▶ The problem: Could you show all lines in the entries below that contain the string "underline"?

(Structured diff data)
==============================

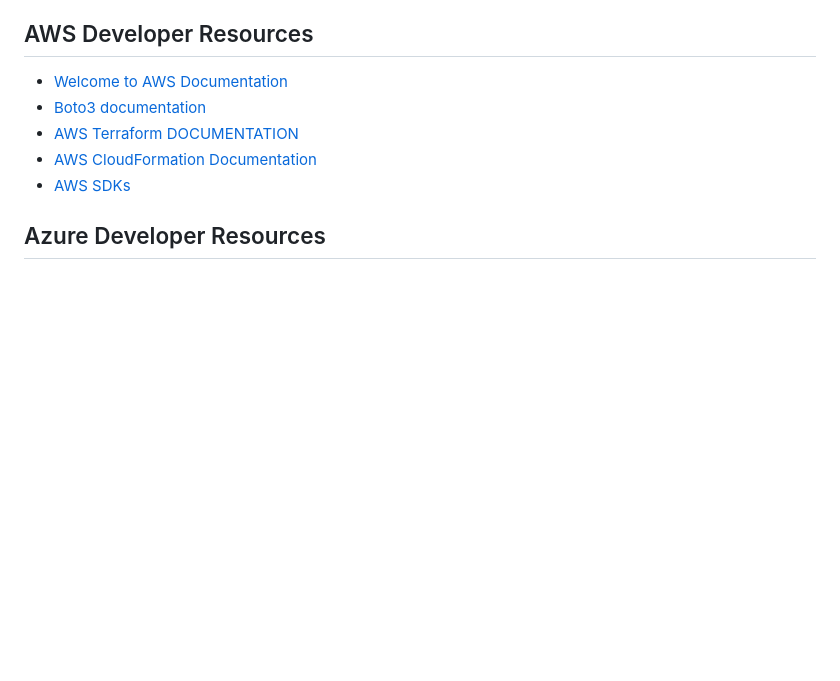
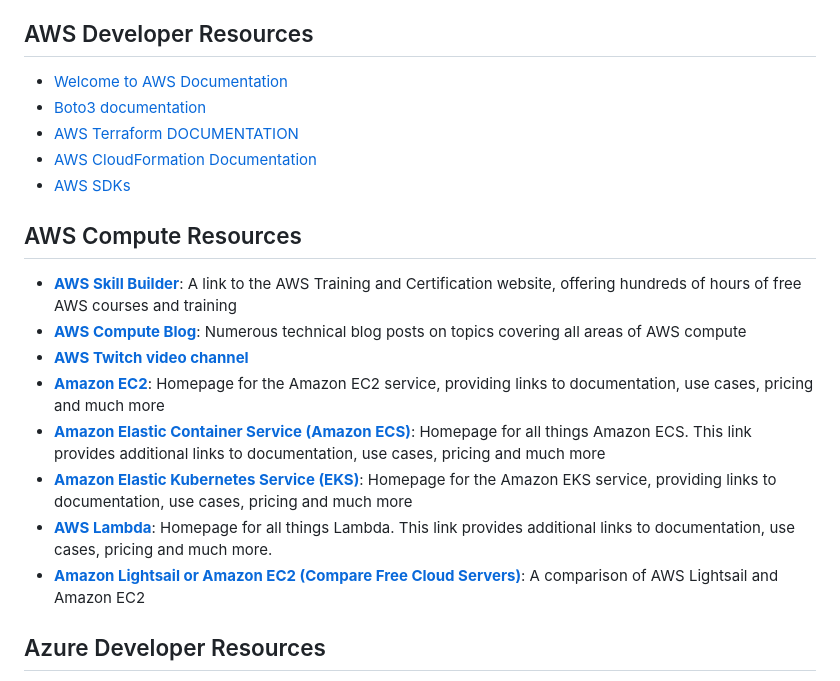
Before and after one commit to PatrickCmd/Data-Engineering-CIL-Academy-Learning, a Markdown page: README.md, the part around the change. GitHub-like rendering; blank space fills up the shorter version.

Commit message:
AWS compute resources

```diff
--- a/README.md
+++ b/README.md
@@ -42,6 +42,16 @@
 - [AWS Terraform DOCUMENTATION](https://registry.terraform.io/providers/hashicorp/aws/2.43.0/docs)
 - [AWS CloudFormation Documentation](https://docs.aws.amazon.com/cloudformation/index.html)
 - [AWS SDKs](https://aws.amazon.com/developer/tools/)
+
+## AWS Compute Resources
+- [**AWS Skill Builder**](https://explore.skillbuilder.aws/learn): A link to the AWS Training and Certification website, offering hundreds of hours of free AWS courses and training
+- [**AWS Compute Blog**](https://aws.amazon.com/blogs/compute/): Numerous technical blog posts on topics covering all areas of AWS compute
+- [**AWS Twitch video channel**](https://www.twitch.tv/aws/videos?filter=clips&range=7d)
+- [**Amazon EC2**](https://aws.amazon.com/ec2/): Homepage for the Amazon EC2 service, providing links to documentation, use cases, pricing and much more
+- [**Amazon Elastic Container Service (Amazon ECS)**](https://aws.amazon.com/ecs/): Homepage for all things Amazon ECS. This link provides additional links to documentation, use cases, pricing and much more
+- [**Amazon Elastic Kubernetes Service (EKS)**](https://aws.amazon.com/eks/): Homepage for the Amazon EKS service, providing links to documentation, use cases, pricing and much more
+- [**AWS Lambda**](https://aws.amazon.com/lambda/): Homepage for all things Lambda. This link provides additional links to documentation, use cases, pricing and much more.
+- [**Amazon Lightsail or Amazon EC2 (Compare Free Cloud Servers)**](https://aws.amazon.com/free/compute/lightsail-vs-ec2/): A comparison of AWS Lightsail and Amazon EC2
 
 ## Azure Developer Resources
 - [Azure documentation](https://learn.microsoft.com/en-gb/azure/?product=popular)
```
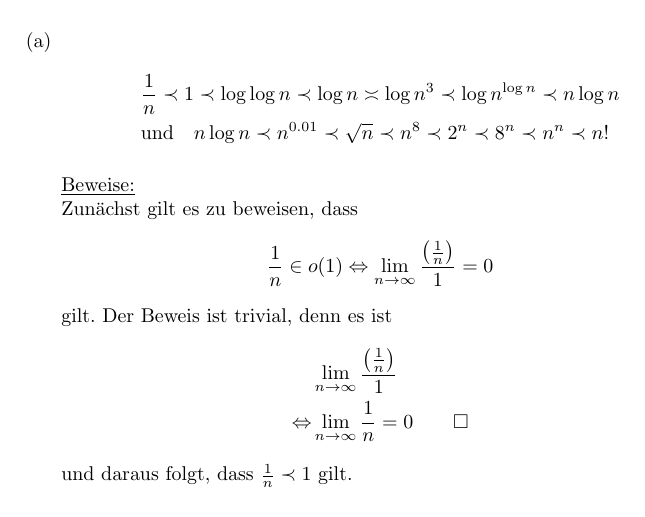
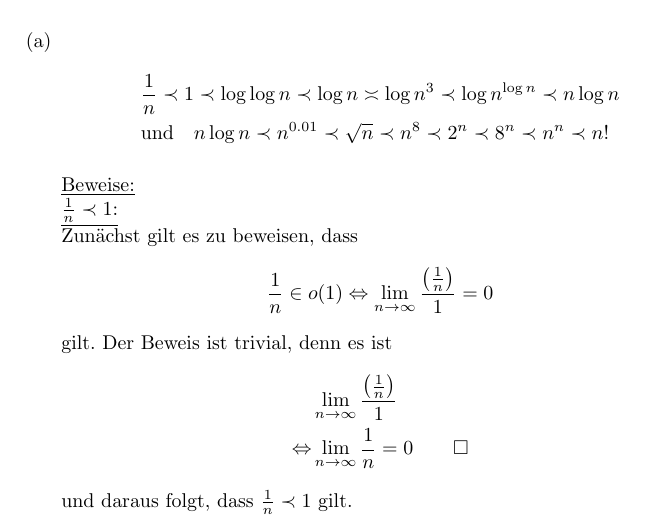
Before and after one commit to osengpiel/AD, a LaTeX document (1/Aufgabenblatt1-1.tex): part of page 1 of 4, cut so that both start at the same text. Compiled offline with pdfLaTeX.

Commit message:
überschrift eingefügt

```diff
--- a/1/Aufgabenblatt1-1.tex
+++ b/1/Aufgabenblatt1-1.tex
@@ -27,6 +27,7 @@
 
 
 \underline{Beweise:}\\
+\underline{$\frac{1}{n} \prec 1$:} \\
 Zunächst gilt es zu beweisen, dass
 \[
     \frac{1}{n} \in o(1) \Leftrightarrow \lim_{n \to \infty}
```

==============================

▶ Solution below:
 \underline{Beweise:}\\
+\underline{$\frac{1}{n} \prec 1$:} \\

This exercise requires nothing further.